That night Davis discovered that
the guards inside his cell were there to do more than watch him.
They were there to make him as uncomfortable as they could. They
were there to keep him from falling asleep.
According to written orders issued
by Secretary of War Edwin Stanton and hand delivered to General Miles by
observers Assistant Secretary of War Charles A. Dana and
Major General Henry W. Halleck, the guards were to pace up and down
inside the room beside Davis’s cot. The candle was never to be
extinguished, even at night. An officer was detailed to walk into
the cell and look at Davis every 15 minutes to make sure he had not
escaped the guarded room during the previous 15 minutes, and
presumably, no facsimile of Davis had taken the place of the real
Davis in the previous 15 minutes. No guard was to speak to Davis
under any circumstances. When given his meals, Davis was to be
allowed no implements other than a wooden spoon – even when the meal
was a slab of meat.
Davis and Clement C. Clay upon their release from prison
The next morning, Miles followed
through on another order from Stanton hand-delivered by Assistant
Secretary of War Dana: “Brevet Major-General Miles is hereby
authorized and directed to place manacles and fetters upon the hands
and feet of Jefferson Davis and Clement C. Clay whenever he may
think it advisable in order to render their imprisonment more
Miles did not follow through on the
order to manacle the hands of Davis, but he did have a blacksmith
chain Davis's ankles together, an action that the emaciated Davis
“violently resisted” according to Miles.
The leg irons placement was leaked
to the Philadelphia Evening Telegraph. When other newspapers picked
up the news, Davis drew some sympathy from Northerners who might
otherwise be angry at him for the 320,000 Northerners who had lost
their lives during the war. More important to the Republicans in
power, their political sponsors were disturbed at the apparent
torture of a man who had yet to be charged with a crime. Thurlow
Weed, a New York City political boss, was one of several prominent

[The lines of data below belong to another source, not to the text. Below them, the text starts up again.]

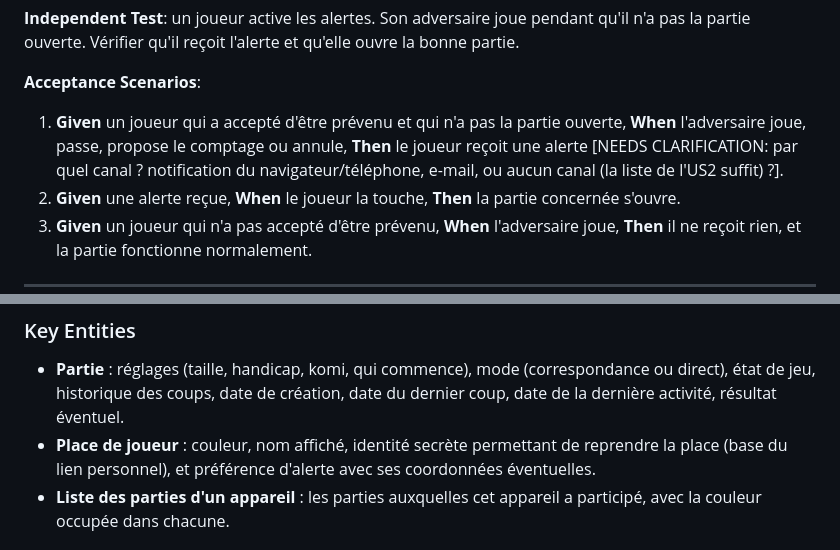
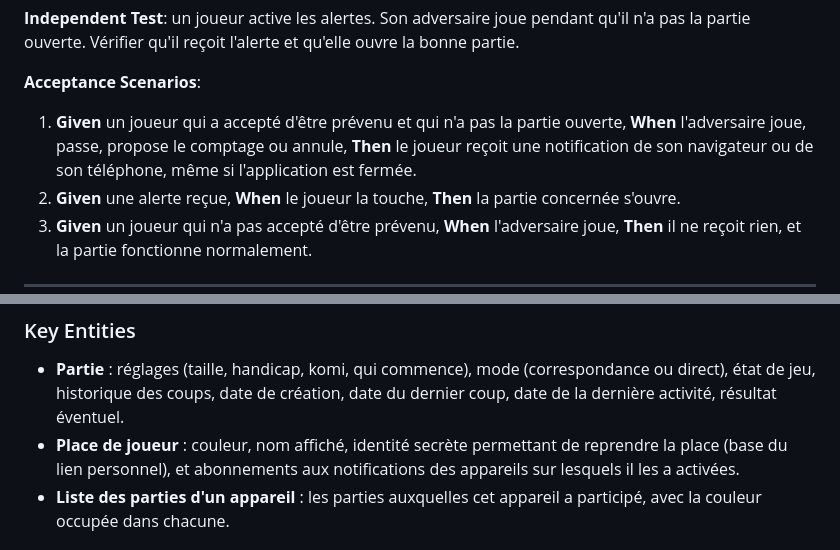
Before and after one commit to ThierryChanet/goban, a Markdown page: specs/001-correspondence-play/spec.md, 2 parts joined by grey strips. Rendered like a GitHub page.

```diff
--- a/specs/001-correspondence-play/spec.md
+++ b/specs/001-correspondence-play/spec.md
@@ -85,7 +92,7 @@ partie.
 
 **Acceptance Scenarios**:
 
-1. **Given** un joueur qui a accepté d'être prévenu et qui n'a pas la partie ouverte, **When** l'adversaire joue, passe, propose le comptage ou annule, **Then** le joueur reçoit une alerte [NEEDS CLARIFICATION: par quel canal ? notification du navigateur/téléphone, e-mail, ou aucun canal (la liste de l'US2 suffit) ?].
+1. **Given** un joueur qui a accepté d'être prévenu et qui n'a pas la partie ouverte, **When** l'adversaire joue, passe, propose le comptage ou annule, **Then** le joueur reçoit une notification de son navigateur ou de son téléphone, même si l'application est fermée.
 2. **Given** une alerte reçue, **When** le joueur la touche, **Then** la partie concernée s'ouvre.
 3. **Given** un joueur qui n'a pas accepté d'être prévenu, **When** l'adversaire joue, **Then** il ne reçoit rien, et la partie fonctionne normalement.
 
@@ -145,7 +152,7 @@ exactement comme aujourd'hui.
 ### Key Entities
 
 - **Partie** : réglages (taille, handicap, komi, qui commence), mode (correspondance ou direct), état de jeu, historique des coups, date de création, date du dernier coup, date de la dernière activité, résultat éventuel.
-- **Place de joueur** : couleur, nom affiché, identité secrète permettant de reprendre la place (base du lien personnel), et préférence d'alerte avec ses coordonnées éventuelles.
+- **Place de joueur** : couleur, nom affiché, identité secrète permettant de reprendre la place (base du lien personnel), et abonnements aux notifications des appareils sur lesquels il les a activées.
 - **Liste des parties d'un appareil** : les parties auxquelles cet appareil a participé, avec la couleur occupée dans chacune.
 
 ## Success Criteria *(mandatory)*
```
Also changed, not shown: other parts of specs/001-correspondence-play/spec.md (+11 -3 lines), 1 other file.
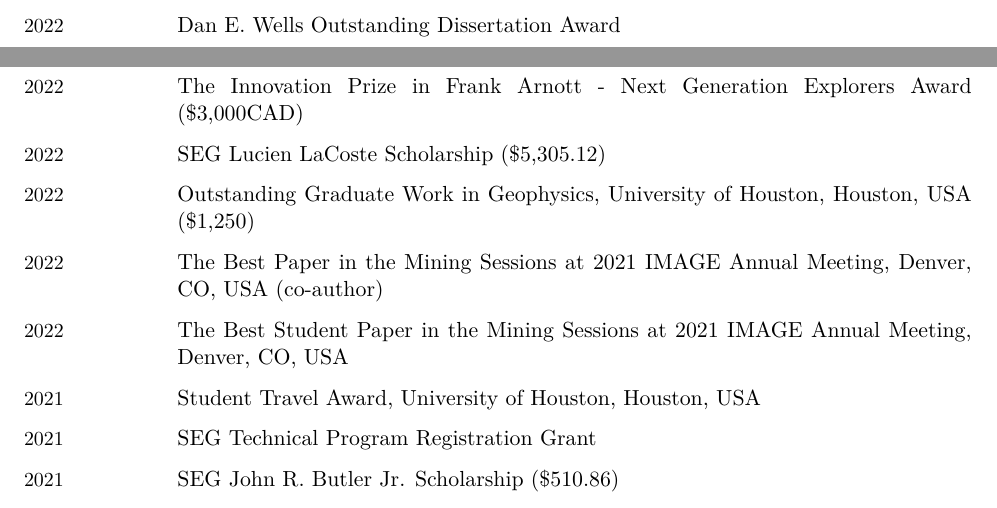
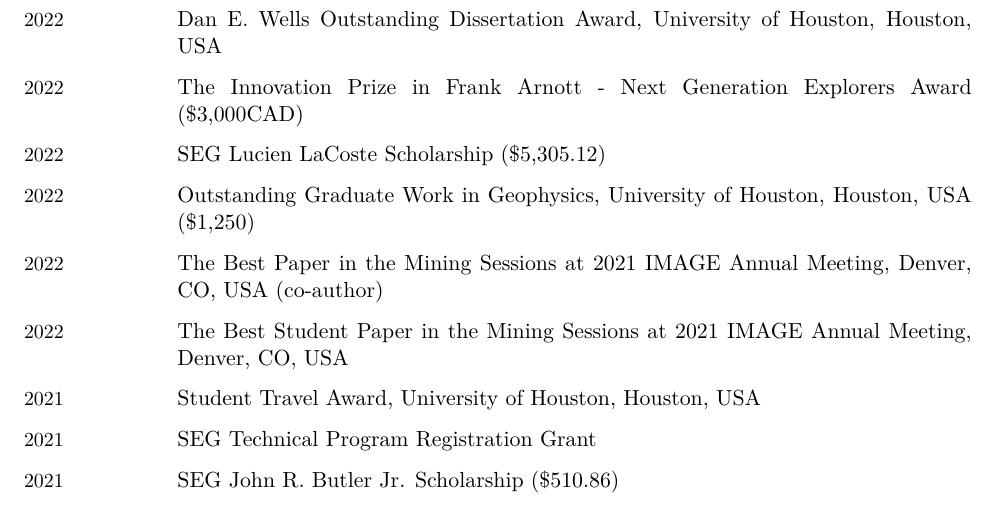
Before and after one commit to xiaolongw1223/cv-plus, a LaTeX CV (xiaolong_wei_cv_english.tex): two parts of pages 1 and 2 of 5 before the commit and part of page 2 of 5 after it, the two joined at a grey line, cut so that both start at the same text. The pictures show the PDF file xiaolong_wei_cv_english.pdf that the author committed with the source.

Commit message:
update CV

```diff
--- a/xiaolong_wei_cv_english.tex
+++ b/xiaolong_wei_cv_english.tex
@@ -189,7 +189,7 @@
 \begin{EntriesTable}
 
 	\Year{2022}  &
-	Dan E. Wells Outstanding Dissertation Award
+	Dan E. Wells Outstanding Dissertation Award, University of Houston, Houston, USA
 	\\
   	\Year{2022}  &
 	The Innovation Prize in Frank Arnott - Next Generation Explorers Award (\$3,000CAD)
```
Also changed, not shown: xiaolong_wei_cv_english.pdf, 1 other file.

Republicans who sent Secretary of War Stanton a note that the “irons
were an error and an enormity…wholly unnecessary severity.”
Fort Monroe’s post doctor, Dr.
John Craven, examined the prisoner the day after the chains were put
on Davis’s ankles. What Craven saw shocked him.
“He presented a very miserable and
afflicting aspect. Stretched upon his pallet and very much
emaciated, Mr. Davis appeared a mere fascine of raw and tremulous
nerves – his eyes restless and fevered, his head continually
shifting from side to side for a cool spot on the pillow, and his
case clearly one in which cerebral excitement was the first thing
needing attention. He was extremely despondent, his pulse full and
at ninety, tongue thickly coated, extremities cold and his head
troubled with a long-established neuralgic disorder,” Craven wrote.
When Craven suggested to Davis that
he should stand up and exercise, Davis removed a blanket to display
the chains and the skin that was being scrapped from around his
Craven instantly liked Davis. One
of the doctor’s first acts was to bring Davis some tobacco for his
pipe. The act of lighting up seemed to bring new life into the
Confederate president, making Craven realize that some of Davis’s
physical state he witnessed could be attributed to acute tobacco
The post doctor was not cowed by
his superior officer. Captain Craven warned Major General Miles that
if he did not remove Davis’s shackles, the president’s health would
plummet from want of exercise. He might even be driven insane. After
passing that note of warning along to Stanton, Miles received orders
to remove the shackles. Five days had passed with Davis in chains
long enough for the details of what was happening inside the prison
to make national news.
Secretary of War Stanton did not so
much have a change of heart about the way he was treating Davis as
much as he realized that news of the leg irons was not being
favorably carried in all of the northern newspapers. Stanton’s
belief that the nation wanted Davis punished for the war had
backfired. Even if some newspapers were calling for Davis’s trial
and execution, the issue of torturing someone held inside the
nation’s most secure fort made the Republicans seem vindictive
toward a chained man who was a danger to no one.